_Supplied records_
==*==

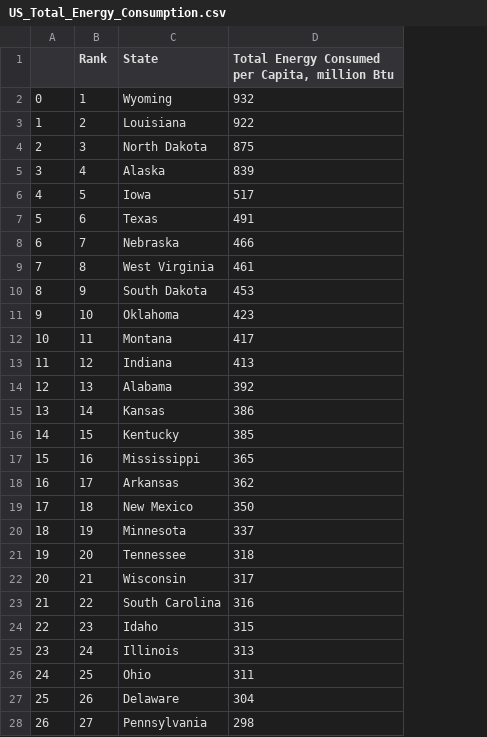
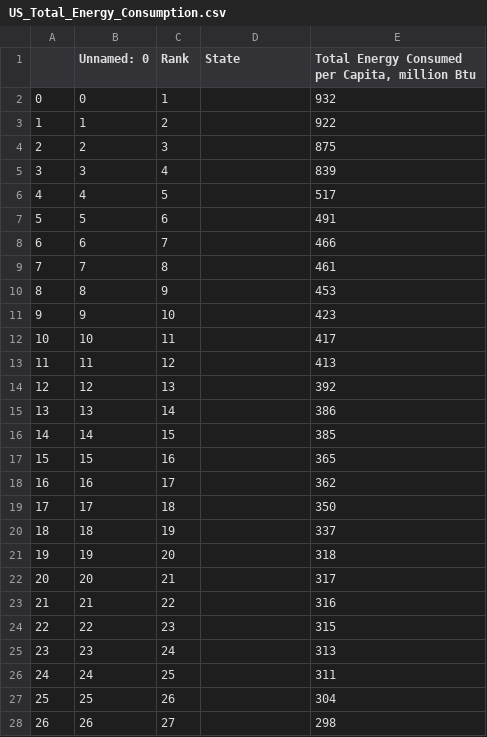
Before and after one commit to ailiushin/group5_project3, a CSV file: Resources/Raw Data/US_Total_Energy_Consumption.csv, drawn as a sheet; only a part is shown; addresses are those after the commit; the diff covers the shown part only; the diff names each change by its address in the sheet, - before the commit and + after, or states it on an @@ line.

```diff
--- a/Resources/Raw Data/US_Total_Energy_Consumption.csv
+++ b/Resources/Raw Data/US_Total_Energy_Consumption.csv
+column B (Unnamed: 0), rows 2-28: 0 | 1 | 2 | 3 | 4 | 5 | 6 | 7 | 8 | 9 | 10 | 11 | 12 | 13 | 14 | 15 | 16 | 17 | 18 | 19 | 20 | 21 | 22 | 23 | 24 | 25 | 26
-D2 (State): Wyoming
+D2 (State): (empty)
-D3 (State): Louisiana
+D3 (State): (empty)
-D4 (State): North Dakota
+D4 (State): (empty)
-D5 (State): Alaska
+D5 (State): (empty)
-D6 (State): Iowa
+D6 (State): (empty)
-D7 (State): Texas
+D7 (State): (empty)
-D8 (State): Nebraska
+D8 (State): (empty)
-D9 (State): West Virginia
+D9 (State): (empty)
-D10 (State): South Dakota
+D10 (State): (empty)
-D11 (State): Oklahoma
+D11 (State): (empty)
-D12 (State): Montana
+D12 (State): (empty)
-D13 (State): Indiana
+D13 (State): (empty)
-D14 (State): Alabama
+D14 (State): (empty)
-D15 (State): Kansas
+D15 (State): (empty)
-D16 (State): Kentucky
+D16 (State): (empty)
-D17 (State): Mississippi
+D17 (State): (empty)
-D18 (State): Arkansas
+D18 (State): (empty)
-D19 (State): New Mexico
+D19 (State): (empty)
-D20 (State): Minnesota
+D20 (State): (empty)
-D21 (State): Tennessee
+D21 (State): (empty)
-D22 (State): Wisconsin
+D22 (State): (empty)
-D23 (State): South Carolina
+D23 (State): (empty)
-D24 (State): Idaho
+D24 (State): (empty)
-D25 (State): Illinois
+D25 (State): (empty)
-D26 (State): Ohio
+D26 (State): (empty)
-D27 (State): Delaware
+D27 (State): (empty)
-D28 (State): Pennsylvania
+D28 (State): (empty)
```
Also changed, not shown: 24 edited cells elsewhere in this file, 1 other file.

==*==

_Activity_
Every line above goes into your copy exactly; no images go in.

_Completed exercise_
Before and after one commit to ailiushin/group5_project3, a CSV file: Resources/Raw Data/US_Total_Energy_Consumption.csv, drawn as a sheet; only a part is shown; addresses are those after the commit; the diff covers the shown part only; the diff names each change by its address in the sheet, - before the commit and + after, or states it on an @@ line.

```diff
--- a/Resources/Raw Data/US_Total_Energy_Consumption.csv
+++ b/Resources/Raw Data/US_Total_Energy_Consumption.csv
+column B (Unnamed: 0), rows 2-28: 0 | 1 | 2 | 3 | 4 | 5 | 6 | 7 | 8 | 9 | 10 | 11 | 12 | 13 | 14 | 15 | 16 | 17 | 18 | 19 | 20 | 21 | 22 | 23 | 24 | 25 | 26
-D2 (State): Wyoming
+D2 (State): (empty)
-D3 (State): Louisiana
+D3 (State): (empty)
-D4 (State): North Dakota
+D4 (State): (empty)
-D5 (State): Alaska
+D5 (State): (empty)
-D6 (State): Iowa
+D6 (State): (empty)
-D7 (State): Texas
+D7 (State): (empty)
-D8 (State): Nebraska
+D8 (State): (empty)
-D9 (State): West Virginia
+D9 (State): (empty)
-D10 (State): South Dakota
+D10 (State): (empty)
-D11 (State): Oklahoma
+D11 (State): (empty)
-D12 (State): Montana
+D12 (State): (empty)
-D13 (State): Indiana
+D13 (State): (empty)
-D14 (State): Alabama
+D14 (State): (empty)
-D15 (State): Kansas
+D15 (State): (empty)
-D16 (State): Kentucky
+D16 (State): (empty)
-D17 (State): Mississippi
+D17 (State): (empty)
-D18 (State): Arkansas
+D18 (State): (empty)
-D19 (State): New Mexico
+D19 (State): (empty)
-D20 (State): Minnesota
+D20 (State): (empty)
-D21 (State): Tennessee
+D21 (State): (empty)
-D22 (State): Wisconsin
+D22 (State): (empty)
-D23 (State): South Carolina
+D23 (State): (empty)
-D24 (State): Idaho
+D24 (State): (empty)
-D25 (State): Illinois
+D25 (State): (empty)
-D26 (State): Ohio
+D26 (State): (empty)
-D27 (State): Delaware
+D27 (State): (empty)
-D28 (State): Pennsylvania
+D28 (State): (empty)
```
Also changed, not shown: 24 edited cells elsewhere in this file, 1 other file.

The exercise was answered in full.